Thursday, April 7, 2016
A college painting professor of mine was once talking about sometimes feeling a lack of meaning or purpose in being an artist. Coming from a very successful, passionate painter, this surprised me and apparently struck close to home, as I still remember his musings 15 years later. I imagine that this is a common thought cycle for artists - is what we do extravagant, navel gazing, and at worst, useless? I admittedly sometimes find myself critical of my life's work - am I just creating more STUFF in a world where humans already create too much stuff? It is ironic to me that I am both a dedicated purger of personal belongings and a creator of things.
Since having a daughter in February, these thoughts have been creeping in a little more seriously. Now time spent in the studio means time away from my quickly growing and changing baby, so it better be worthwhile and meaningful and make her world better somehow.
In his discussion of purpose as an artist, my professor mentioned that his brother was an eye surgeon. He said that he looked at his brother's work, how his skills and actions directly improved his patients' lives, and was envious. Someone who could not see when he came into his office left with sight.
This morning though I woke up with that story in my head, and had this thought - if it is honorable to help someone see, if that gift changes their lives, then isn't it just as honorable to create beautiful things for people to use that gift for? What is full health and capacities of the senses for if not to enjoy the beauty in this world?

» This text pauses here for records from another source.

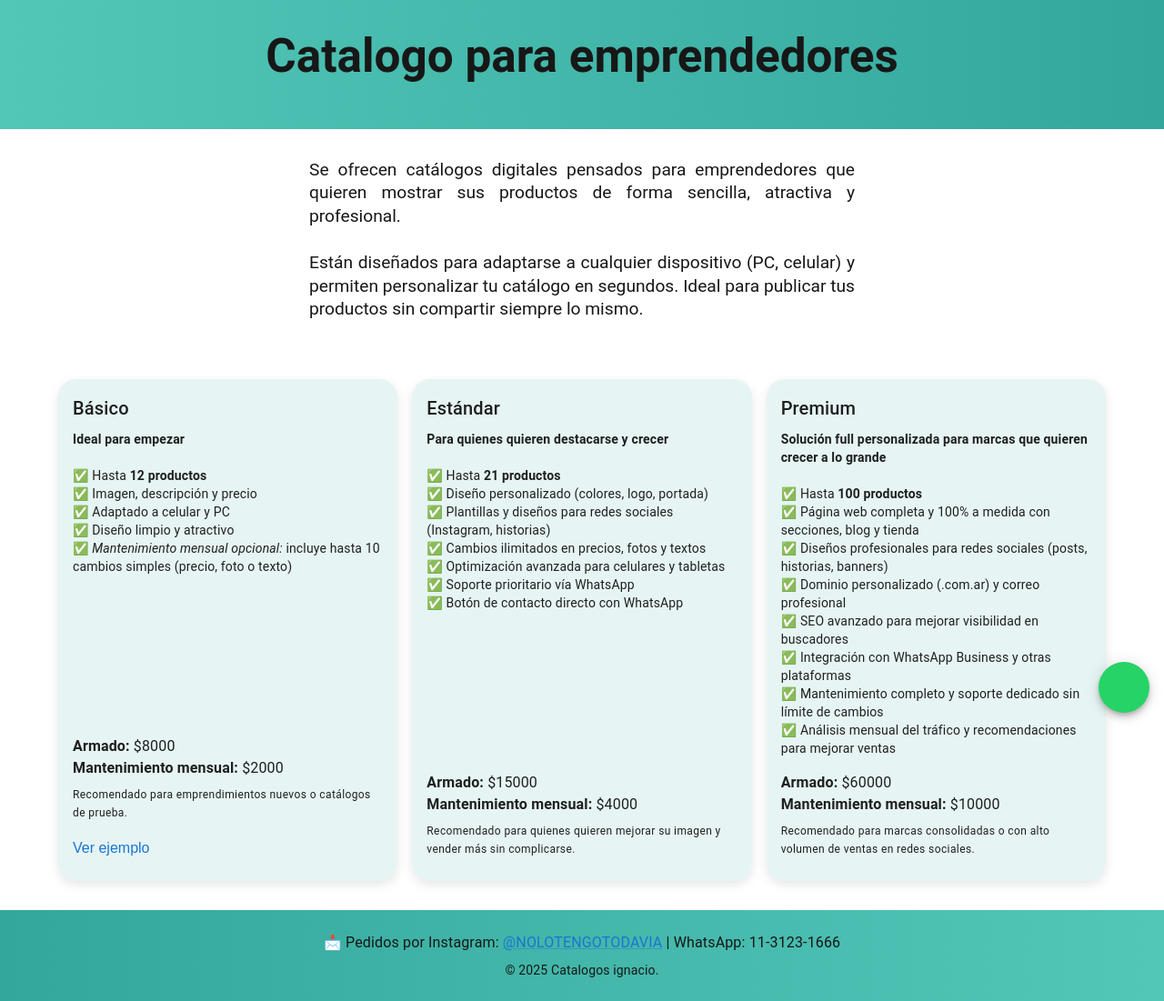
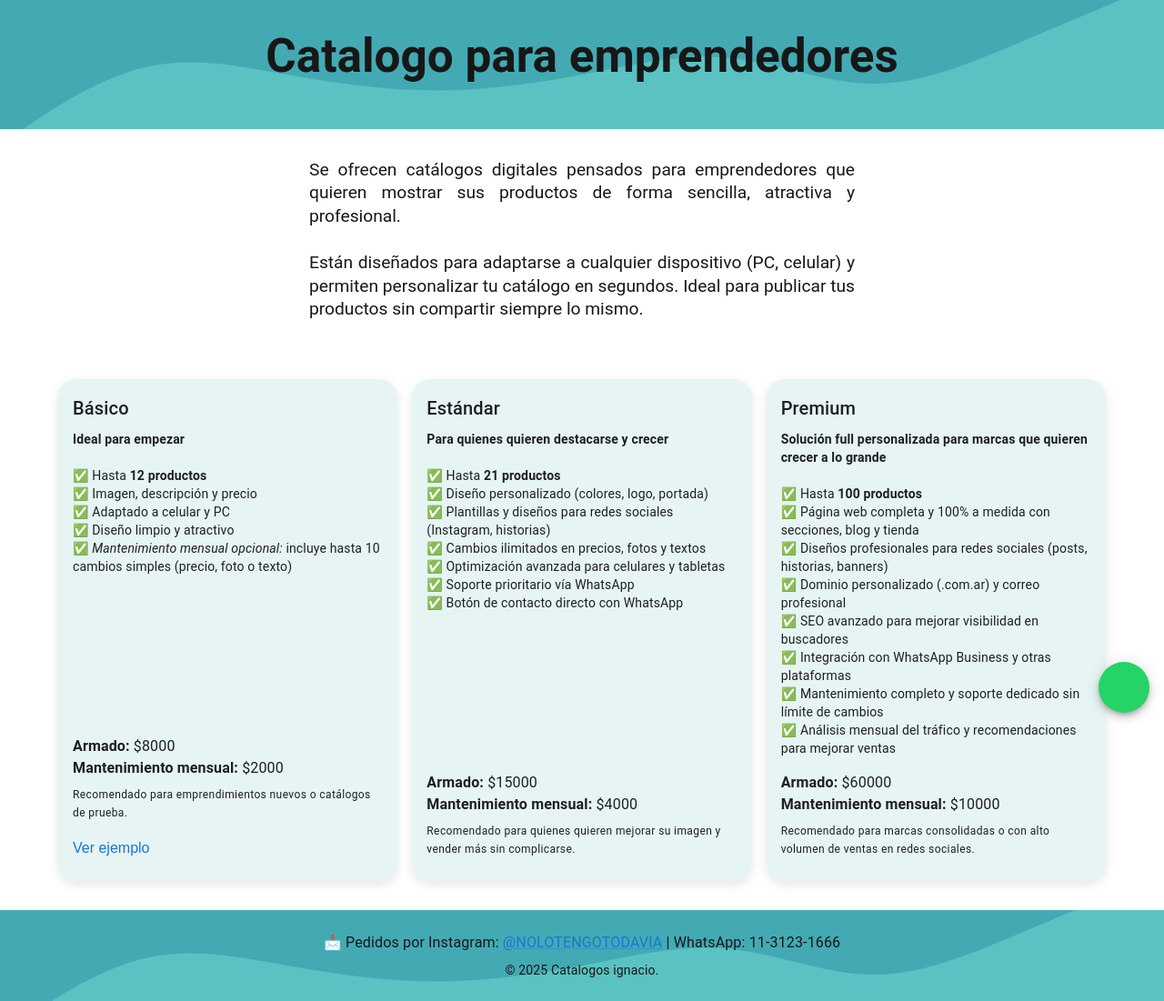
Before and after one commit to latronico96/folletos, a Next.js app: page / in a window 1280 px wide. Shown: the whole page at 91% size. Built offline with nearby package versions, Linux system fonts and the light colour scheme; some icons are missing.

Commit message:
usar foto de baner y cambiar descripciones

```diff
--- a/src/app/IgnacioPage.tsx
+++ b/src/app/IgnacioPage.tsx
@@ -105,7 +105,13 @@ export default function IgnacioPage() {
   }
   return (
     <Box sx={{background: 'white', minHeight: '100vh', height: '100vh' }}>
-      <Box sx={{background: 'linear-gradient(90deg, #52c7b8 0%, #34a79c 100%)', py: 4, textAlign: 'center' }}>
+      <Box sx={{
+        backgroundImage: 'url(/layered-waves-haikei.svg)',
+        backgroundSize: 'cover',
+        backgroundPosition: 'center',
+        py: 4,
+        textAlign: 'center'
+      }}>
         <Typography
           variant="h3"
           component="h1"
@@ -151,7 +157,13 @@ export default function IgnacioPage() {
         </Grid>
       </Container>
 
-      <Box sx={{background: 'linear-gradient(90deg, #34a79c 0%, #52c7b8 100%)', textAlign: 'center', py: 3 }}>
+      <Box sx={{
+        backgroundImage: 'url(/layered-waves-haikei.svg)',
+        backgroundSize: 'cover',
+        backgroundPosition: 'center',
+        textAlign: 'center',
+        py: 3
+      }}>
         <Typography variant="body1">
           📩 Pedidos por Instagram:{' '}
           <Link href="https://instagram.com/NOLOTENGOTODAVIA/" target="_blank">
--- a/src/app/metadata.ts
+++ b/src/app/metadata.ts
@@ -1,8 +1,8 @@
 import type { Metadata } from 'next';
 
 export const metadata: Metadata = {
-  title: 'Folletos Barrio El Hipódromo',
-  description: 'Una forma de publicar tu negocio con imágenes, textos y contacto sin tener que enviar siempre las mismas fotos.',
+  title: 'Folletos Para emprendedores',
+  description: 'Una forma de publicar tu negocio con imágenes, textos y contacto sin tener que enviar siempre las mismas fotos. Dandote la posibilidad de mostrar tu emprendimiento de forma profesional y atractiva. Haciendo aparecer tu negocio en los buscadores.',
   keywords: ['folletos', 'emprendimientos', 'La Plata', 'negocios locales', 'barrio el hipódromo', 'difusión local', 'catálogos', 'flyers digitales'],
   authors: [
     {
@@ -24,10 +24,10 @@ export const metadata: Metadata = {
     },
   },
   openGraph: {
-    title: 'Folletos Barrio El Hipódromo',
-    description: 'Conectá con tus vecinos mostrando tu negocio con estilo, desde una sola página fácil de compartir.',
+    title: 'Folletos Para emprendedores',
+    description: 'Conectá con tus clientes mostrando tu negocio con estilo, desde una sola página fácil de compartir.',
     url: 'https://folletos.vercel.app',
-    siteName: 'Folletos Barrio El Hipódromo',
+    siteName: 'Folletos Para emprendedores',
     images: [
       {
         url: 'https://res.cloudinary.com/dd8syliu4/image/upload/v1749956973/fotos-aereas-hipodromojpg_o7glrl.jpg',
@@ -41,10 +41,10 @@ export const metadata: Metadata = {
   },
   twitter: {
     card: 'summary_large_image',
-    title: 'Folletos Barrio El Hipódromo',
-    description: 'Conectá con tus vecinos mostrando tu negocio con estilo, desde una sola página fácil de compartir.',
+    title: 'Folletos Para emprendedores',
+    description: 'Conectá con tus clientes mostrando tu negocio con estilo, desde una sola página fácil de compartir.',
     images: ['https://res.cloudinary.com/dd8syliu4/image/upload/v1749956973/fotos-aereas-hipodromojpg_o7glrl.jpg'],
-    creator: '@latronico96', // si tenés cuenta de Twitter
+    creator: '@latronico96',
   },
   verification: {
     google: 'LPSt3_sjFJfq1Qv7_ISCHgBPvXt41xcRKK2Nzk_kRfU',
```
Also changed, not shown: public/layered-waves-haikei.svg (added).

The photo above of Mairead at 7 weeks old depicts her turning her head to the left, her non-preferred side, to gaze up at a painting hanging over the bed. She loves to look at this painting, particularly the snow and dirt-striped hillside on the bottom left. As she looks, she gurgles and squeaks and flails her arms and legs in delight. And I think, if even just this little baby of mine gets so much pleasure from the images I paint, it is worthwhile work.